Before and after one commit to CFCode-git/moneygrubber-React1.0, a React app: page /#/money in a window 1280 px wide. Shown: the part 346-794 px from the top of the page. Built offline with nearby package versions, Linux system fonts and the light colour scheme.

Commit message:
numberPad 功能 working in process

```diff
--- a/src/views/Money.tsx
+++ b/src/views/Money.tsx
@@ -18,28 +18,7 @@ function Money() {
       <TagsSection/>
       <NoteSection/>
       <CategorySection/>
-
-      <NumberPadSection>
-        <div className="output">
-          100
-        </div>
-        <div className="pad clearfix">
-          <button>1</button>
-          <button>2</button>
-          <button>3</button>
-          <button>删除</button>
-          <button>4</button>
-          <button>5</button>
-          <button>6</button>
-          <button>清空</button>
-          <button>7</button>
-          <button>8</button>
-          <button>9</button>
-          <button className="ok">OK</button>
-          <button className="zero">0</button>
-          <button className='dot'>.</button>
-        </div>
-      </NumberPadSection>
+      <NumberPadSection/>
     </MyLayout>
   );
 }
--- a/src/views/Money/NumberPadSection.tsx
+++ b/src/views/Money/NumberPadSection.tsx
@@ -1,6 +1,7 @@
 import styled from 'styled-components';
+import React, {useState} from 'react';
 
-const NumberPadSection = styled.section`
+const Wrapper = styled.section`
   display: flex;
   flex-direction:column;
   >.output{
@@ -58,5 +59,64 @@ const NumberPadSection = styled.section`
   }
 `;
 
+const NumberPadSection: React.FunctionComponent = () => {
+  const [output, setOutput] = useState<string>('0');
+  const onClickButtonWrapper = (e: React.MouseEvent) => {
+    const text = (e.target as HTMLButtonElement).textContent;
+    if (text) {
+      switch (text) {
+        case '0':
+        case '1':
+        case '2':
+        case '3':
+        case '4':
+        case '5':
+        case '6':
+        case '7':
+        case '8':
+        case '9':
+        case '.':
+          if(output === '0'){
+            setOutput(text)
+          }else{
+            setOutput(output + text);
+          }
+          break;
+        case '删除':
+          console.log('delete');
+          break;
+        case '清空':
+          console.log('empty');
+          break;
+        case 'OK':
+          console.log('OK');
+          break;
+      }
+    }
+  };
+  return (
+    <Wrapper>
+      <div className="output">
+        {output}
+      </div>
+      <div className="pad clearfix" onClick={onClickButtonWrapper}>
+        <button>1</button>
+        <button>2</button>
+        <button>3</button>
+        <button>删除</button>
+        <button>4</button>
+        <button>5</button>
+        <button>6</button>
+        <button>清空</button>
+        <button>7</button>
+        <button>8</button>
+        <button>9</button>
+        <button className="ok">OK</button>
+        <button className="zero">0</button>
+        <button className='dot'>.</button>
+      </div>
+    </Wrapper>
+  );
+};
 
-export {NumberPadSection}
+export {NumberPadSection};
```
######
EXERCISE AIM — In the listing, find every line containing the word "from" and list it.

TASK RESPONSE —
Before and after one commit to CFCode-git/moneygrubber-React1.0, a React app: page /#/money in a window 1280 px wide. Shown: the part 346-794 px from the top of the page. Built offline with nearby package versions, Linux system fonts and the light colour scheme.
 import styled from 'styled-components';
+import React, {useState} from 'react';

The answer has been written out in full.